WHAT YOU NEED TO DO: A single figure is required: the number of lines in the data below that hold the word "DELETE".

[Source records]
-=-=-=-=-
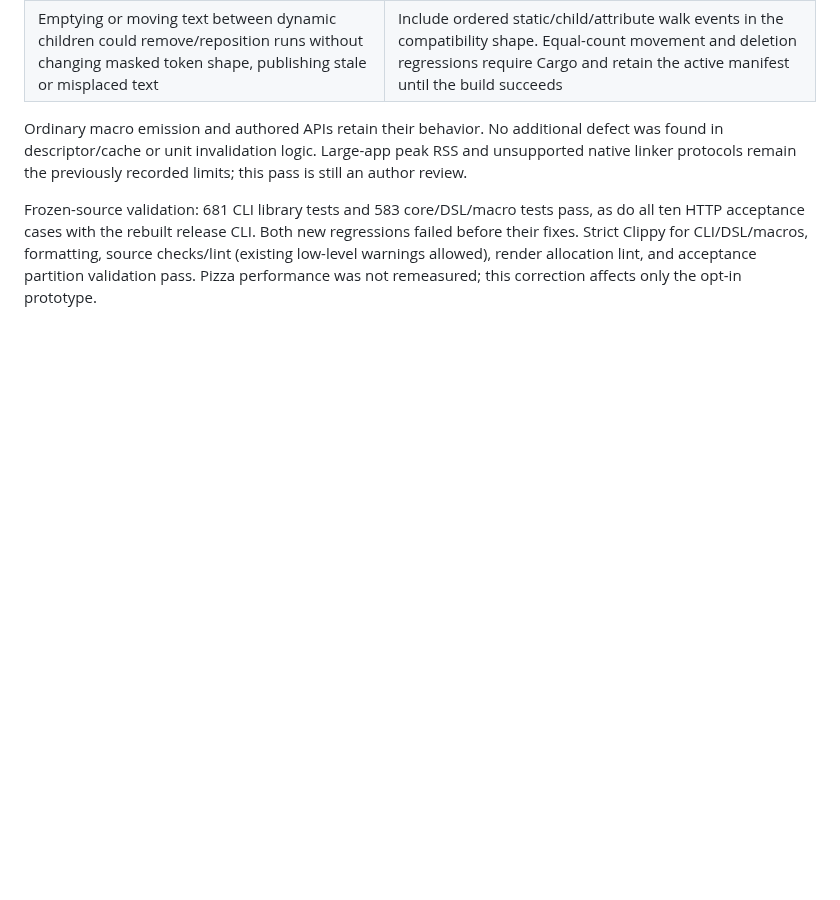
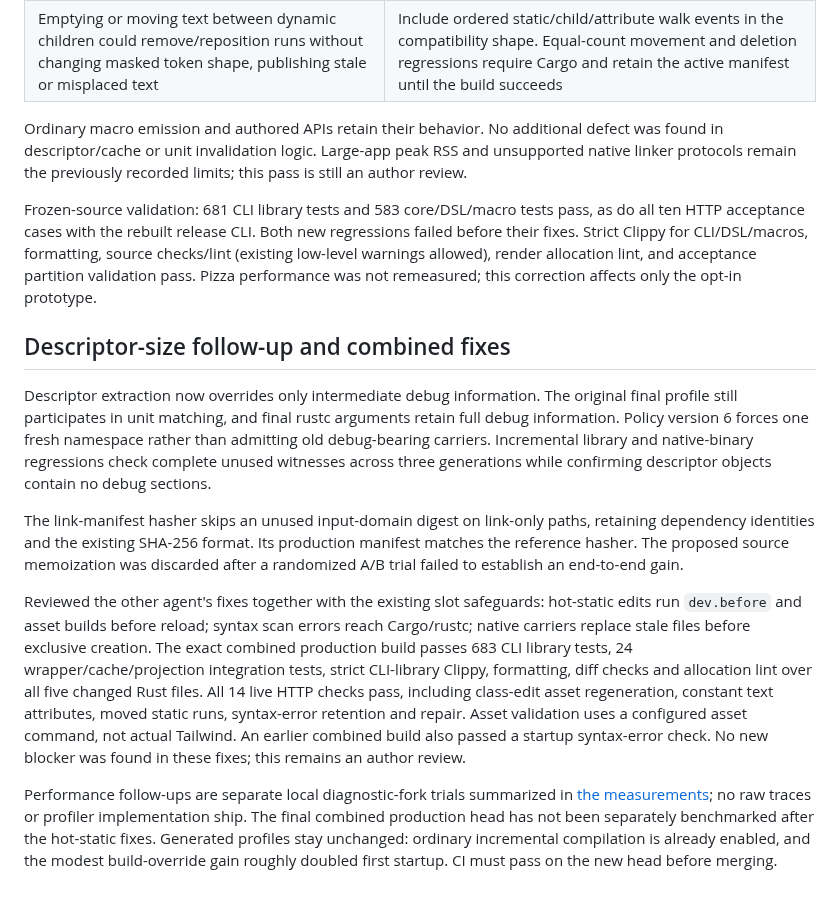
Before and after one commit to Proa-Labs/proa, a Markdown page: docs/compile-time/REVIEW.md, the part around the change. Rendered like a GitHub page; blank space fills up the shorter version.

```diff
--- a/docs/compile-time/REVIEW.md
+++ b/docs/compile-time/REVIEW.md
@@ -177,3 +177,36 @@ new regressions failed before their fixes. Strict Clippy for CLI/DSL/macros,
 formatting, source checks/lint (existing low-level warnings allowed), render
 allocation lint, and acceptance partition validation pass. Pizza performance
 was not remeasured; this correction affects only the opt-in prototype.
+
+## Descriptor-size follow-up and combined fixes
+
+Descriptor extraction now overrides only intermediate debug information. The
+original final profile still participates in unit matching, and final rustc
+arguments retain full debug information. Policy version 6 forces one fresh
+namespace rather than admitting old debug-bearing carriers. Incremental library
+and native-binary regressions check complete unused witnesses across three
+generations while confirming descriptor objects contain no debug sections.
+
+The link-manifest hasher skips an unused input-domain digest on link-only paths,
+retaining dependency identities and the existing SHA-256 format. Its production
+manifest matches the reference hasher. The proposed source memoization was
+discarded after a randomized A/B trial failed to establish an end-to-end gain.
+
+Reviewed the other agent's fixes together with the existing slot safeguards:
+hot-static edits run `dev.before` and asset builds before reload; syntax scan
+errors reach Cargo/rustc; native carriers replace stale files before exclusive
+creation. The exact combined production build passes 683 CLI library tests,
+24 wrapper/cache/projection integration tests, strict CLI-library Clippy,
+formatting, diff checks and allocation lint over all five changed Rust files.
+All 14 live HTTP checks pass, including class-edit asset regeneration, constant
+text attributes, moved static runs, syntax-error retention and repair. Asset
+validation uses a configured asset command, not actual Tailwind. An earlier
+combined build also passed a startup syntax-error check. No new blocker was
+found in these fixes; this remains an author review.
+
+Performance follow-ups are separate local diagnostic-fork trials summarized in
+[the measurements](README.md); no raw traces or profiler implementation ship.
+The final combined production head has not been separately benchmarked after
+the hot-static fixes. Generated profiles stay unchanged: ordinary incremental
+compilation is already enabled, and the modest build-override gain roughly
+doubled first startup. CI must pass on the new head before merging.
```
Also changed, not shown: docs/compile-time/README.md (+40 -7 lines), docs/compile-time/diagrams/pizza-current-waterfall.png, 1 other file.
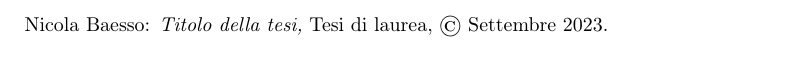
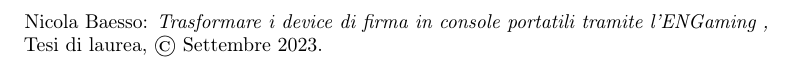
Before and after one commit to nicolabaesso/Bachelors-Degree-Thesis, a LaTeX thesis (thesis.tex, which reads config/thesis-config.tex): part of page 2 of 23, cut at the place of the change. Compiled offline with pdfLaTeX.

Commit message:
Added thesis title

```diff
--- a/config/thesis-config.tex
+++ b/config/thesis-config.tex
@@ -1,6 +1,6 @@
 % Variables
 \newcommand{\myName}{Nicola Baesso}
-\newcommand{\myTitle}{Titolo della tesi}
+\newcommand{\myTitle}{Trasformare i device di firma in console portatili tramite l'ENGaming }
 \newcommand{\myDegree}{Tesi di laurea}
 \newcommand{\myUni}{Università degli Studi di Padova}
 \newcommand{\myFaculty}{Corso di Laurea in Informatica}
```
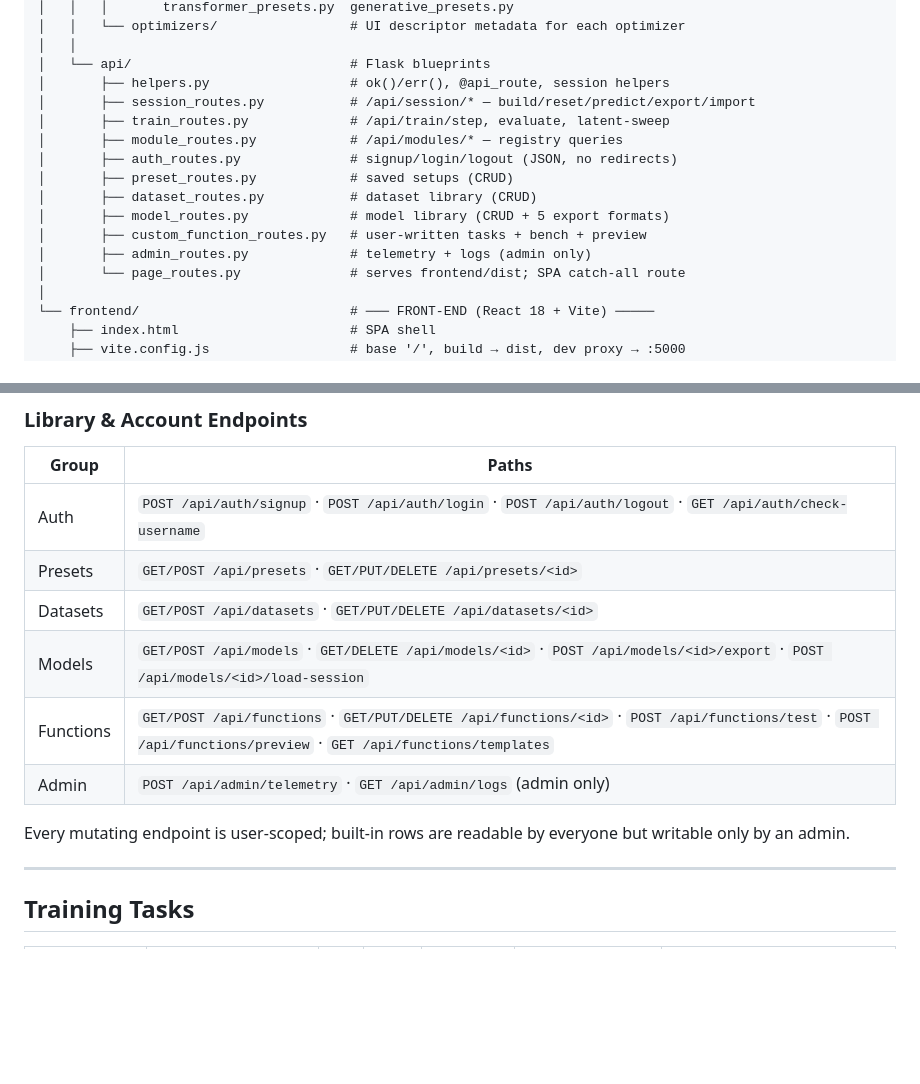
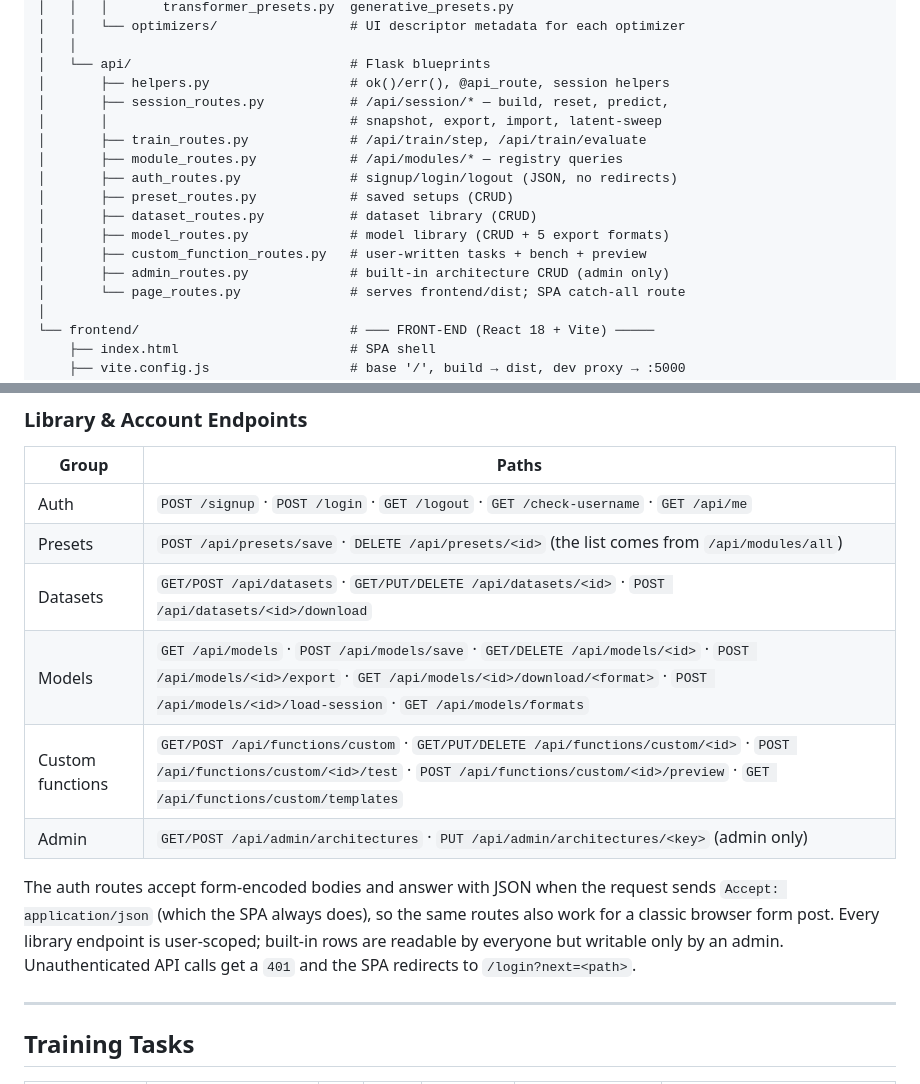
Before and after one commit to johnjg75dev/NNStudio, a Markdown page: README.md, 2 parts joined by grey strips. Rendered like a GitHub page; blank space fills up the shorter version.

```diff
--- a/README.md
+++ b/README.md
@@ -183,15 +183,16 @@ NNStudio/
 │   │
 │   └── api/                            # Flask blueprints
 │       ├── helpers.py                  # ok()/err(), @api_route, session helpers
-│       ├── session_routes.py           # /api/session/* — build/reset/predict/export/import
-│       ├── train_routes.py             # /api/train/step, evaluate, latent-sweep
+│       ├── session_routes.py           # /api/session/* — build, reset, predict,
+│       │                               # snapshot, export, import, latent-sweep
+│       ├── train_routes.py             # /api/train/step, /api/train/evaluate
 │       ├── module_routes.py            # /api/modules/* — registry queries
 │       ├── auth_routes.py              # signup/login/logout (JSON, no redirects)
 │       ├── preset_routes.py            # saved setups (CRUD)
 │       ├── dataset_routes.py           # dataset library (CRUD)
 │       ├── model_routes.py             # model library (CRUD + 5 export formats)
 │       ├── custom_function_routes.py   # user-written tasks + bench + preview
-│       ├── admin_routes.py             # telemetry + logs (admin only)
+│       ├── admin_routes.py             # built-in architecture CRUD (admin only)
 │       └── page_routes.py              # serves frontend/dist; SPA catch-all route
 │
 └── frontend/                           # ─── FRONT-END (React 18 + Vite) ─────
@@ -531,15 +552,18 @@ passed by the client; unknown types fall back to `dense`.
 
 | Group | Paths |
 |-------|-------|
-| Auth | `POST /api/auth/signup` · `POST /api/auth/login` · `POST /api/auth/logout` · `GET /api/auth/check-username` |
-| Presets | `GET/POST /api/presets` · `GET/PUT/DELETE /api/presets/<id>` |
-| Datasets | `GET/POST /api/datasets` · `GET/PUT/DELETE /api/datasets/<id>` |
-| Models | `GET/POST /api/models` · `GET/DELETE /api/models/<id>` · `POST /api/models/<id>/export` · `POST /api/models/<id>/load-session` |
-| Functions | `GET/POST /api/functions` · `GET/PUT/DELETE /api/functions/<id>` · `POST /api/functions/test` · `POST /api/functions/preview` · `GET /api/functions/templates` |
-| Admin | `POST /api/admin/telemetry` · `GET /api/admin/logs` (admin only) |
+| Auth | `POST /signup` · `POST /login` · `GET /logout` · `GET /check-username` · `GET /api/me` |
+| Presets | `POST /api/presets/save` · `DELETE /api/presets/<id>` (the list comes from `/api/modules/all`) |
+| Datasets | `GET/POST /api/datasets` · `GET/PUT/DELETE /api/datasets/<id>` · `POST /api/datasets/<id>/download` |
+| Models | `GET /api/models` · `POST /api/models/save` · `GET/DELETE /api/models/<id>` · `POST /api/models/<id>/export` · `GET /api/models/<id>/download/<format>` · `POST /api/models/<id>/load-session` · `GET /api/models/formats` |
+| Custom functions | `GET/POST /api/functions/custom` · `GET/PUT/DELETE /api/functions/custom/<id>` · `POST /api/functions/custom/<id>/test` · `POST /api/functions/custom/<id>/preview` · `GET /api/functions/custom/templates` |
+| Admin | `GET/POST /api/admin/architectures` · `PUT /api/admin/architectures/<key>` (admin only) |
 
-Every mutating endpoint is user-scoped; built-in rows are readable by everyone
-but writable only by an admin.
+The auth routes accept form-encoded bodies and answer with JSON when the request
+sends `Accept: application/json` (which the SPA always does), so the same routes
+also work for a classic browser form post.  Every library endpoint is user-scoped;
+built-in rows are readable by everyone but writable only by an admin.  Unauthenticated
+API calls get a `401` and the SPA redirects to `/login?next=<path>`.
 
 ---
 
```
Also changed, not shown: other parts of README.md (+36 -16 lines).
-=-=-=-=-
RESULT: 8